------ INPUT
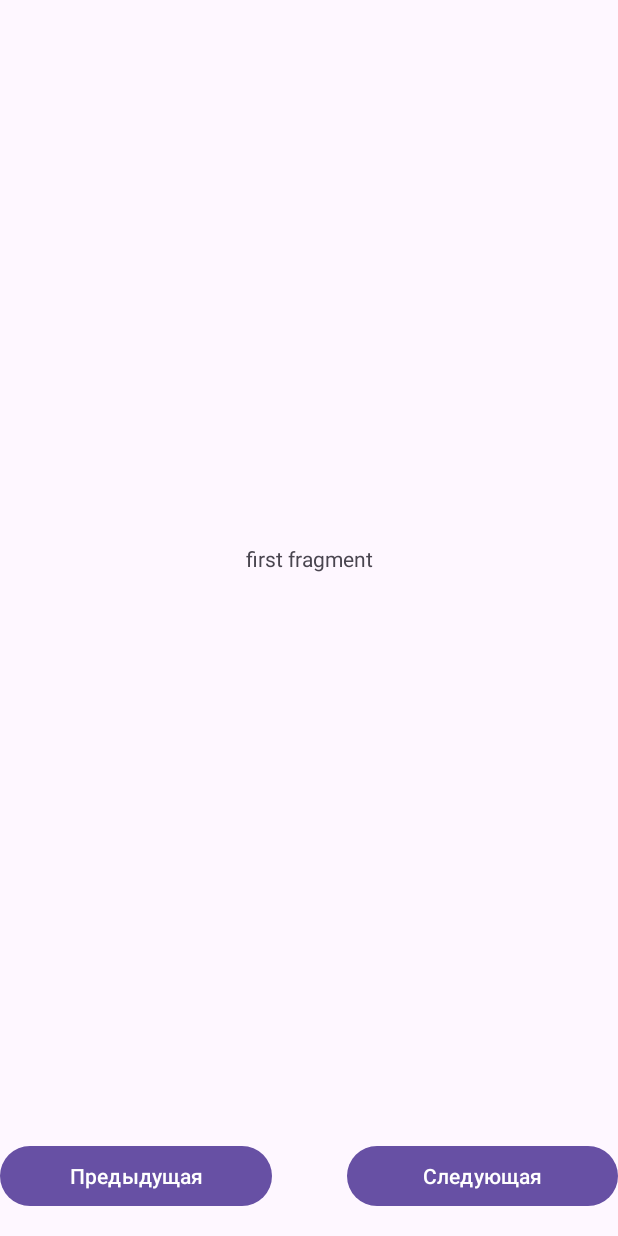
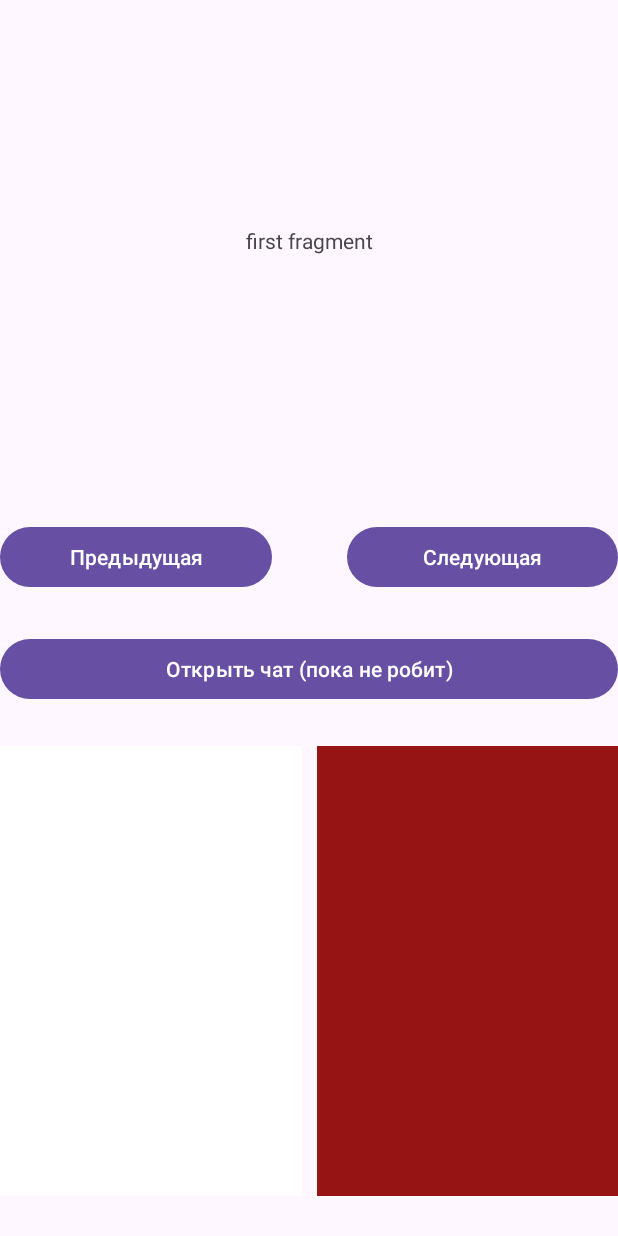
Before and after one commit to MrFixMan007/EM_Practice, an Android app: the screen it shows after launch (MainActivity), on a phone screen of 412 x 824 dp. Run offline under Robolectric (Android 15) with nearby library versions, the phone set to English and light mode, and no system bars; 1 statement that could not run was skipped.

Commit message:
z4.3 RandomProgressRectangle Custom clickable View and SimpleProgressRectangle Custom clickable View

```diff
--- /dev/null
+++ b/4androidsdk/app/src/main/java/ru/effectivem/a4androidsdk/z3customView/RandomProgressRectangle.kt
@@ -0,0 +1,68 @@
+package ru.effectivem.a4androidsdk.z3customView
+
+import android.content.Context
+import android.graphics.Canvas
+import android.graphics.Color
+import android.graphics.Paint
+import android.util.AttributeSet
+import android.view.View
+import ru.effectivem.a4androidsdk.R
+import java.util.Random
+
+class RandomProgressRectangle @JvmOverloads constructor(
+    context: Context,
+    attrs: AttributeSet? = null,
+    defStyleAttr: Int = 0,
+) : View(
+    context,
+    attrs,
+    defStyleAttr,
+) {
+
+    private var progress = 0
+    private val oneStepValue: Int
+
+    private val fillPaint = Paint()
+    private val backgroundPaint = Paint()
+
+    init {
+        val typedArray =
+            getContext().obtainStyledAttributes(attrs, R.styleable.RandomProgressRectangle)
+
+        backgroundPaint.color =
+            typedArray.getColor(R.styleable.RandomProgressRectangle_background_color, Color.WHITE)
+        oneStepValue =
+            typedArray.getInteger(R.styleable.RandomProgressRectangle_one_step_value, 10)
+
+        typedArray.recycle()
+
+        setOnClickListener {
+            setProgress()
+            if (progress != 0) {
+                fillPaint.color = getRandomColor()
+            }
+            invalidate()
+        }
+    }
+
+    private fun setProgress() {
+        progress += oneStepValue
+        if (progress > 100) {
+            progress = 0
+        }
+    }
+
+    private fun getRandomColor(): Int {
+        val rnd = Random()
+        return Color.rgb(rnd.nextInt(256), rnd.nextInt(256), rnd.nextInt(256))
+    }
+
+    override fun onDraw(canvas: Canvas) {
+        super.onDraw(canvas)
+        canvas.drawRect(0f, 0f, width.toFloat(), height.toFloat(), backgroundPaint)
+
+        val filledWidth = width * (progress / 100f)
+        canvas.drawRect(0f, 0f, filledWidth, height.toFloat(), fillPaint)
+    }
+
+}
--- /dev/null
+++ b/4androidsdk/app/src/main/java/ru/effectivem/a4androidsdk/z3customView/SimpleProgressRectangle.kt
@@ -0,0 +1,61 @@
+package ru.effectivem.a4androidsdk.z3customView
+
+import android.content.Context
+import android.graphics.Canvas
+import android.graphics.Color
+import android.graphics.Paint
+import android.util.AttributeSet
+import android.view.View
+import ru.effectivem.a4androidsdk.R
+
+class SimpleProgressRectangle @JvmOverloads constructor(
+    context: Context,
+    attrs: AttributeSet? = null,
+    defStyleAttr: Int = 0,
+) : View(
+    context,
+    attrs,
+    defStyleAttr,
+) {
+
+    private var progress = 0
+    private val oneStepValue: Int
+
+    private val fillPaint = Paint()
+    private val backgroundPaint = Paint()
+
+    init {
+        val typedArray =
+            getContext().obtainStyledAttributes(attrs, R.styleable.SimpleProgressRectangle)
+
+        backgroundPaint.color =
+            typedArray.getColor(R.styleable.SimpleProgressRectangle_background_color, Color.WHITE)
+        oneStepValue =
+            typedArray.getInteger(R.styleable.SimpleProgressRectangle_one_step_value, 10)
+        fillPaint.color =
+            typedArray.getColor(R.styleable.SimpleProgressRectangle_fill_color, Color.RED)
+
+        typedArray.recycle()
+
+        setOnClickListener {
+            setProgress()
+            invalidate()
+        }
+    }
+
+    private fun setProgress() {
+        progress += oneStepValue
+        if (progress > 100) {
+            progress = 0
+        }
+    }
+
+    override fun onDraw(canvas: Canvas) {
+        super.onDraw(canvas)
+        canvas.drawRect(0f, 0f, width.toFloat(), height.toFloat(), backgroundPaint)
+
+        val filledWidth = width * (progress / 100f)
+        canvas.drawRect(0f, 0f, filledWidth, height.toFloat(), fillPaint)
+    }
+
+}
--- a/4androidsdk/app/src/main/res/layout/activity_main.xml
+++ b/4androidsdk/app/src/main/res/layout/activity_main.xml
@@ -10,21 +10,23 @@
     <androidx.fragment.app.FragmentContainerView
         android:id="@+id/fragment_container_view"
         android:layout_width="match_parent"
-        android:layout_height="match_parent"
-        android:layout_marginBottom="80dp" />
+        android:layout_height="320dp"
+        app:layout_constraintEnd_toEndOf="parent"
+        app:layout_constraintStart_toStartOf="parent"
+        app:layout_constraintTop_toTopOf="parent" />
 
     <Button
         android:id="@+id/back_btn"
         android:layout_width="0dp"
         android:layout_height="wrap_content"
         android:text="@string/previous"
-        app:layout_constraintBottom_toBottomOf="parent"
-        app:layout_constraintEnd_toStartOf="@+id/spacer"
+        app:layout_constraintBottom_toTopOf="@+id/to_chat_btn"
+        app:layout_constraintEnd_toStartOf="@+id/btn_spacer"
         app:layout_constraintStart_toStartOf="@+id/fragment_container_view"
         app:layout_constraintTop_toBottomOf="@+id/fragment_container_view" />
 
     <Space
-        android:id="@+id/spacer"
+        android:id="@+id/btn_spacer"
         android:layout_width="50dp"
         android:layout_height="wrap_content"
         app:layout_constraintBottom_toBottomOf="parent"
@@ -37,10 +39,51 @@
         android:layout_width="0dp"
         android:layout_height="wrap_content"
         android:text="@string/next"
+        app:layout_constraintBottom_toBottomOf="@+id/back_btn"
+        app:layout_constraintEnd_toEndOf="@+id/fragment_container_view"
+        app:layout_constraintStart_toEndOf="@id/btn_spacer"
+        app:layout_constraintTop_toTopOf="@+id/back_btn" />
+
+    <Button
+        android:id="@+id/to_chat_btn"
+        android:layout_width="0dp"
+        android:layout_height="wrap_content"
+        android:text="@string/open_chat"
+        app:layout_constraintBottom_toBottomOf="@+id/my_simple_custom_view"
+        app:layout_constraintEnd_toEndOf="parent"
+        app:layout_constraintStart_toStartOf="parent"
+        app:layout_constraintTop_toBottomOf="@+id/back_btn" />
+
+    <ru.effectivem.a4androidsdk.z3customView.SimpleProgressRectangle
+        android:id="@+id/my_simple_custom_view"
+        android:layout_width="0dp"
+        android:layout_height="300dp"
+        app:background_color="@color/white"
+        app:fill_color="#971414"
         app:layout_constraintBottom_toBottomOf="parent"
-        app:layout_constraintEnd_toEndOf="@+id/fragment_container_view"
-        app:layout_constraintStart_toEndOf="@id/spacer"
-        app:layout_constraintTop_toBottomOf="@+id/fragment_container_view" />
+        app:layout_constraintEnd_toStartOf="@+id/view_spacer"
+        app:layout_constraintStart_toStartOf="parent"
+        app:layout_constraintTop_toBottomOf="@+id/to_chat_btn"
+        app:one_step_value="25" />
+
+    <Space
+        android:id="@+id/view_spacer"
+        android:layout_width="10dp"
+        android:layout_height="wrap_content"
+        app:layout_constraintBottom_toBottomOf="parent"
+        app:layout_constraintEnd_toStartOf="@+id/my_random_custom_view"
+        app:layout_constraintStart_toEndOf="@+id/my_simple_custom_view"
+        app:layout_constraintTop_toBottomOf="@+id/to_chat_btn" />
+
+    <ru.effectivem.a4androidsdk.z3customView.RandomProgressRectangle
+        android:id="@+id/my_random_custom_view"
+        android:layout_width="0dp"
+        android:layout_height="300dp"
+        app:background_color="#971414"
+        app:layout_constraintBottom_toBottomOf="parent"
+        app:layout_constraintEnd_toEndOf="parent"
+        app:layout_constraintStart_toEndOf="@+id/view_spacer"
+        app:layout_constraintTop_toBottomOf="@+id/to_chat_btn" />
 
 
 </androidx.constraintlayout.widget.ConstraintLayout>
--- /dev/null
+++ b/4androidsdk/app/src/main/res/values/attrs.xml
@@ -0,0 +1,17 @@
+<?xml version="1.0" encoding="utf-8"?>
+<resources>
+    <attr name="background_color" format="color" />
+    <attr name="fill_color" format="color" />
+    <attr name="one_step_value" format="integer" />
+
+    <declare-styleable name="SimpleProgressRectangle">
+        <attr name="background_color" />
+        <attr name="fill_color" />
+        <attr name="one_step_value" />
+    </declare-styleable>
+
+    <declare-styleable name="RandomProgressRectangle">
+        <attr name="background_color" />
+        <attr name="one_step_value" />
+    </declare-styleable>
+</resources>
--- a/4androidsdk/app/src/main/res/values/strings.xml
+++ b/4androidsdk/app/src/main/res/values/strings.xml
@@ -7,4 +7,5 @@
     <string name="next">Следующая</string>
     <string name="charge_title">Зарядка</string>
     <string name="charge_message_charging">Устройство подключено к зарядке!</string>
+    <string name="open_chat">Открыть чат (пока не робит)</string>
 </resources>
```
------------
Read the data above and count the lines that include "java". Answer only with the count.

**RESPONSE**
3